Exercise details. Please repeat every record exactly, leaving out any pictures.

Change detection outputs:

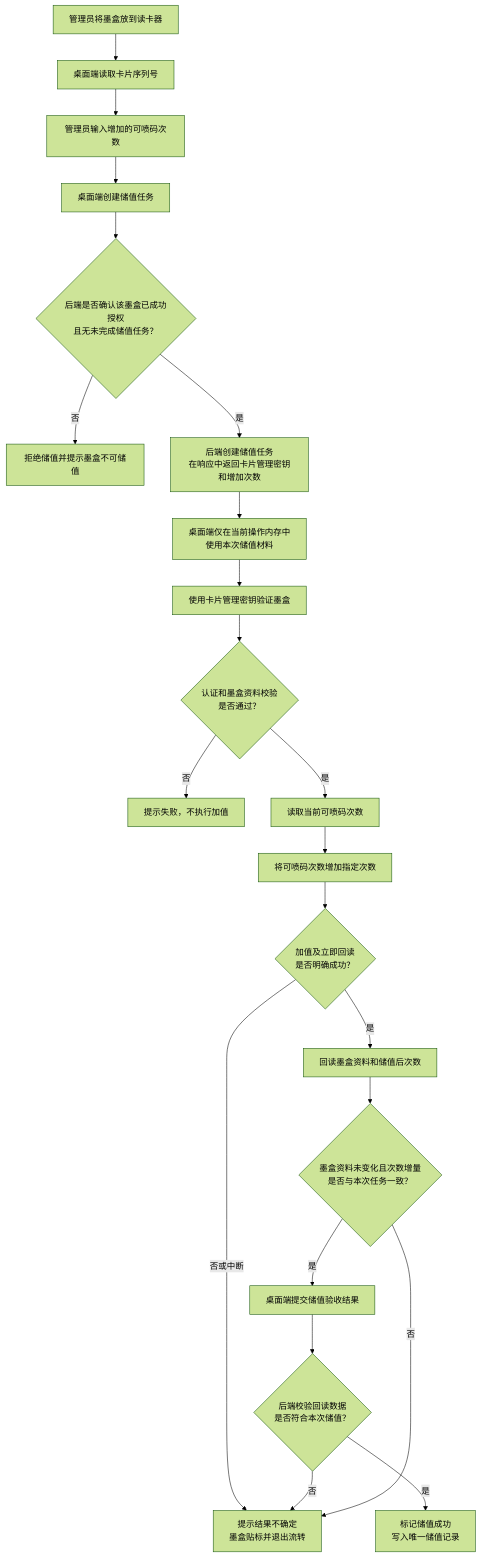
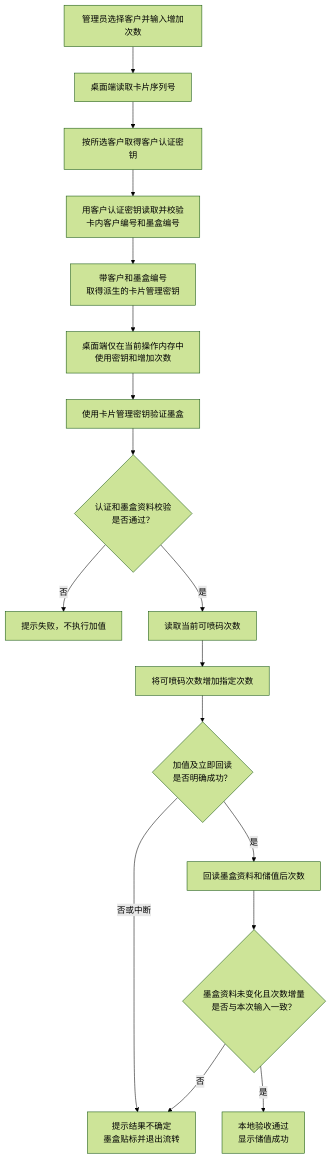
Before and after one commit to Kiokku/rfid-m1-desktop: the second of 3 diagrams in docs/design/RFID_M1墨盒授权方案.md, drawn with Mermaid (forest theme). The commit also changed other lines of this file and 21 other files, not shown here.

````diff
--- a/docs/design/RFID_M1墨盒授权方案.md
+++ b/docs/design/RFID_M1墨盒授权方案.md
@@ -240,24 +224,19 @@
 ```mermaid
 flowchart TD
-    A[管理员将墨盒放到读卡器] --> B[桌面端读取卡片序列号]
-    B --> C[管理员输入增加的可喷码次数]
-    C --> D[桌面端创建储值任务]
-    D --> E{后端是否确认该墨盒已成功授权<br/>且无未完成储值任务？}
-    E -- 否 --> F[拒绝储值并提示墨盒不可储值]
-    E -- 是 --> G[后端创建储值任务<br/>在响应中返回卡片管理密钥和增加次数]
-    G --> H[桌面端仅在当前操作内存中<br/>使用本次储值材料]
+    A[管理员选择客户并输入增加次数] --> B[桌面端读取卡片序列号]
+    B --> C[按所选客户取得客户认证密钥]
+    C --> D[用客户认证密钥读取并校验<br/>卡内客户编号和墨盒编号]
+    D --> E[带客户和墨盒编号<br/>取得派生的卡片管理密钥]
+    E --> H[桌面端仅在当前操作内存中<br/>使用密钥和增加次数]
     H --> I[使用卡片管理密钥验证墨盒]
     I --> J{认证和墨盒资料校验<br/>是否通过？}
     J -- 否 --> K[提示失败，不执行加值]
     J -- 是 --> L[读取当前可喷码次数]
     L --> M[将可喷码次数增加指定次数]
     M --> N{加值及立即回读<br/>是否明确成功？}
     N -- 否或中断 --> T[提示结果不确定<br/>墨盒贴标并退出流转]
     N -- 是 --> O[回读墨盒资料和储值后次数]
-    O --> P{墨盒资料未变化且次数增量<br/>是否与本次任务一致？}
-    P -- 是 --> Q[桌面端提交储值验收结果]
-    Q --> R{后端校验回读数据<br/>是否符合本次储值？}
-    R -- 是 --> S[标记储值成功<br/>写入唯一储值记录]
-    R -- 否 --> T
+    O --> P{墨盒资料未变化且次数增量<br/>是否与本次输入一致？}
+    P -- 是 --> S[本地验收通过<br/>显示储值成功]
     P -- 否 --> T
 ```
````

Expected answer.
Before and after one commit to Kiokku/rfid-m1-desktop: the second of 3 diagrams in docs/design/RFID_M1墨盒授权方案.md, drawn with Mermaid (forest theme). The commit also changed other lines of this file and 21 other files, not shown here.

````diff
--- a/docs/design/RFID_M1墨盒授权方案.md
+++ b/docs/design/RFID_M1墨盒授权方案.md
@@ -240,24 +224,19 @@
 ```mermaid
 flowchart TD
-    A[管理员将墨盒放到读卡器] --> B[桌面端读取卡片序列号]
-    B --> C[管理员输入增加的可喷码次数]
-    C --> D[桌面端创建储值任务]
-    D --> E{后端是否确认该墨盒已成功授权<br/>且无未完成储值任务？}
-    E -- 否 --> F[拒绝储值并提示墨盒不可储值]
-    E -- 是 --> G[后端创建储值任务<br/>在响应中返回卡片管理密钥和增加次数]
-    G --> H[桌面端仅在当前操作内存中<br/>使用本次储值材料]
+    A[管理员选择客户并输入增加次数] --> B[桌面端读取卡片序列号]
+    B --> C[按所选客户取得客户认证密钥]
+    C --> D[用客户认证密钥读取并校验<br/>卡内客户编号和墨盒编号]
+    D --> E[带客户和墨盒编号<br/>取得派生的卡片管理密钥]
+    E --> H[桌面端仅在当前操作内存中<br/>使用密钥和增加次数]
     H --> I[使用卡片管理密钥验证墨盒]
     I --> J{认证和墨盒资料校验<br/>是否通过？}
     J -- 否 --> K[提示失败，不执行加值]
     J -- 是 --> L[读取当前可喷码次数]
     L --> M[将可喷码次数增加指定次数]
     M --> N{加值及立即回读<br/>是否明确成功？}
     N -- 否或中断 --> T[提示结果不确定<br/>墨盒贴标并退出流转]
     N -- 是 --> O[回读墨盒资料和储值后次数]
-    O --> P{墨盒资料未变化且次数增量<br/>是否与本次任务一致？}
-    P -- 是 --> Q[桌面端提交储值验收结果]
-    Q --> R{后端校验回读数据<br/>是否符合本次储值？}
-    R -- 是 --> S[标记储值成功<br/>写入唯一储值记录]
-    R -- 否 --> T
+    O --> P{墨盒资料未变化且次数增量<br/>是否与本次输入一致？}
+    P -- 是 --> S[本地验收通过<br/>显示储值成功]
     P -- 否 --> T
 ```
````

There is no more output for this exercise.